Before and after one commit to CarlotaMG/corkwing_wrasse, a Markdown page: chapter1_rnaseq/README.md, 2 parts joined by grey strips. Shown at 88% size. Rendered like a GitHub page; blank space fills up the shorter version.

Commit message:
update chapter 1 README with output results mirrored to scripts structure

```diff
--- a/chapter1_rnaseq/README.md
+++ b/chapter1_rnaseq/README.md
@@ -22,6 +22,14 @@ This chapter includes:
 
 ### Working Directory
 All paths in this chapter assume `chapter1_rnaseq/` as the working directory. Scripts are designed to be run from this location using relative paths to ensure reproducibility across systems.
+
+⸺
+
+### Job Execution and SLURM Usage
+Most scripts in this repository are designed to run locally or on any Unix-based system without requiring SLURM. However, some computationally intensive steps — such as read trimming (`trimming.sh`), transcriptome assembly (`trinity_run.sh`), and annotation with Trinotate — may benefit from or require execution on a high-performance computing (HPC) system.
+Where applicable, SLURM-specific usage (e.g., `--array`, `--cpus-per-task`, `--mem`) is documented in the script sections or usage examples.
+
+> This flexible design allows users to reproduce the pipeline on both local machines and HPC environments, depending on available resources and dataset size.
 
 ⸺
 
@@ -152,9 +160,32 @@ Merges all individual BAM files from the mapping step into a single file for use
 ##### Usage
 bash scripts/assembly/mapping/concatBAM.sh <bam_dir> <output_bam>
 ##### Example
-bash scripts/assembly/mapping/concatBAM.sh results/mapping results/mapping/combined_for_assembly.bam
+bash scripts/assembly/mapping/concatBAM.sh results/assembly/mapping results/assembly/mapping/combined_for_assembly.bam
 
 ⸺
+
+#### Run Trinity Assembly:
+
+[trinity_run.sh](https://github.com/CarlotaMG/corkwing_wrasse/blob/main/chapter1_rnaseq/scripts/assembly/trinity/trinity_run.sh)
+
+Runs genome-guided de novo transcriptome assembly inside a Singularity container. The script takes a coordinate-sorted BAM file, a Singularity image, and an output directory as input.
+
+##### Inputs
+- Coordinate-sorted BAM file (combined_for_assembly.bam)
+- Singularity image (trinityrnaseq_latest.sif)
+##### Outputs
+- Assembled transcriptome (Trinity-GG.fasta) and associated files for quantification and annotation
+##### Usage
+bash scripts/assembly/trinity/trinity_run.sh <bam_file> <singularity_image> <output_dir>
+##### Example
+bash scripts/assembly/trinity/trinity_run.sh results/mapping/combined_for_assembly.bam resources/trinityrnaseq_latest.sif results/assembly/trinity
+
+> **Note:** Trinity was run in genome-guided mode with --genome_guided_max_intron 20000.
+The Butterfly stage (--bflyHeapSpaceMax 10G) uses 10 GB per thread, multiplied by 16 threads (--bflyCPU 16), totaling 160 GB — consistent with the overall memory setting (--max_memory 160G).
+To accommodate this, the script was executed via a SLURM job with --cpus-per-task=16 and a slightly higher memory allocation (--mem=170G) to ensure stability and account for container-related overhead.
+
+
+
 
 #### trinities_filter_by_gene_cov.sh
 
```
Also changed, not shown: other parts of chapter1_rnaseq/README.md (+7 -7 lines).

> Try it:
What is needed here is a word-for-word copy of the whole listing.

> Answer area:
Before and after one commit to CarlotaMG/corkwing_wrasse, a Markdown page: chapter1_rnaseq/README.md, 2 parts joined by grey strips. Shown at 88% size. Rendered like a GitHub page; blank space fills up the shorter version.

Commit message:
update chapter 1 README with output results mirrored to scripts structure

```diff
--- a/chapter1_rnaseq/README.md
+++ b/chapter1_rnaseq/README.md
@@ -22,6 +22,14 @@ This chapter includes:
 
 ### Working Directory
 All paths in this chapter assume `chapter1_rnaseq/` as the working directory. Scripts are designed to be run from this location using relative paths to ensure reproducibility across systems.
+
+⸺
+
+### Job Execution and SLURM Usage
+Most scripts in this repository are designed to run locally or on any Unix-based system without requiring SLURM. However, some computationally intensive steps — such as read trimming (`trimming.sh`), transcriptome assembly (`trinity_run.sh`), and annotation with Trinotate — may benefit from or require execution on a high-performance computing (HPC) system.
+Where applicable, SLURM-specific usage (e.g., `--array`, `--cpus-per-task`, `--mem`) is documented in the script sections or usage examples.
+
+> This flexible design allows users to reproduce the pipeline on both local machines and HPC environments, depending on available resources and dataset size.
 
 ⸺
 
@@ -152,9 +160,32 @@ Merges all individual BAM files from the mapping step into a single file for use
 ##### Usage
 bash scripts/assembly/mapping/concatBAM.sh <bam_dir> <output_bam>
 ##### Example
-bash scripts/assembly/mapping/concatBAM.sh results/mapping results/mapping/combined_for_assembly.bam
+bash scripts/assembly/mapping/concatBAM.sh results/assembly/mapping results/assembly/mapping/combined_for_assembly.bam
 
 ⸺
+
+#### Run Trinity Assembly:
+
+[trinity_run.sh](https://github.com/CarlotaMG/corkwing_wrasse/blob/main/chapter1_rnaseq/scripts/assembly/trinity/trinity_run.sh)
+
+Runs genome-guided de novo transcriptome assembly inside a Singularity container. The script takes a coordinate-sorted BAM file, a Singularity image, and an output directory as input.
+
+##### Inputs
+- Coordinate-sorted BAM file (combined_for_assembly.bam)
+- Singularity image (trinityrnaseq_latest.sif)
+##### Outputs
+- Assembled transcriptome (Trinity-GG.fasta) and associated files for quantification and annotation
+##### Usage
+bash scripts/assembly/trinity/trinity_run.sh <bam_file> <singularity_image> <output_dir>
+##### Example
+bash scripts/assembly/trinity/trinity_run.sh results/mapping/combined_for_assembly.bam resources/trinityrnaseq_latest.sif results/assembly/trinity
+
+> **Note:** Trinity was run in genome-guided mode with --genome_guided_max_intron 20000.
+The Butterfly stage (--bflyHeapSpaceMax 10G) uses 10 GB per thread, multiplied by 16 threads (--bflyCPU 16), totaling 160 GB — consistent with the overall memory setting (--max_memory 160G).
+To accommodate this, the script was executed via a SLURM job with --cpus-per-task=16 and a slightly higher memory allocation (--mem=170G) to ensure stability and account for container-related overhead.
+
+
+
 
 #### trinities_filter_by_gene_cov.sh
 
```
Also changed, not shown: other parts of chapter1_rnaseq/README.md (+7 -7 lines).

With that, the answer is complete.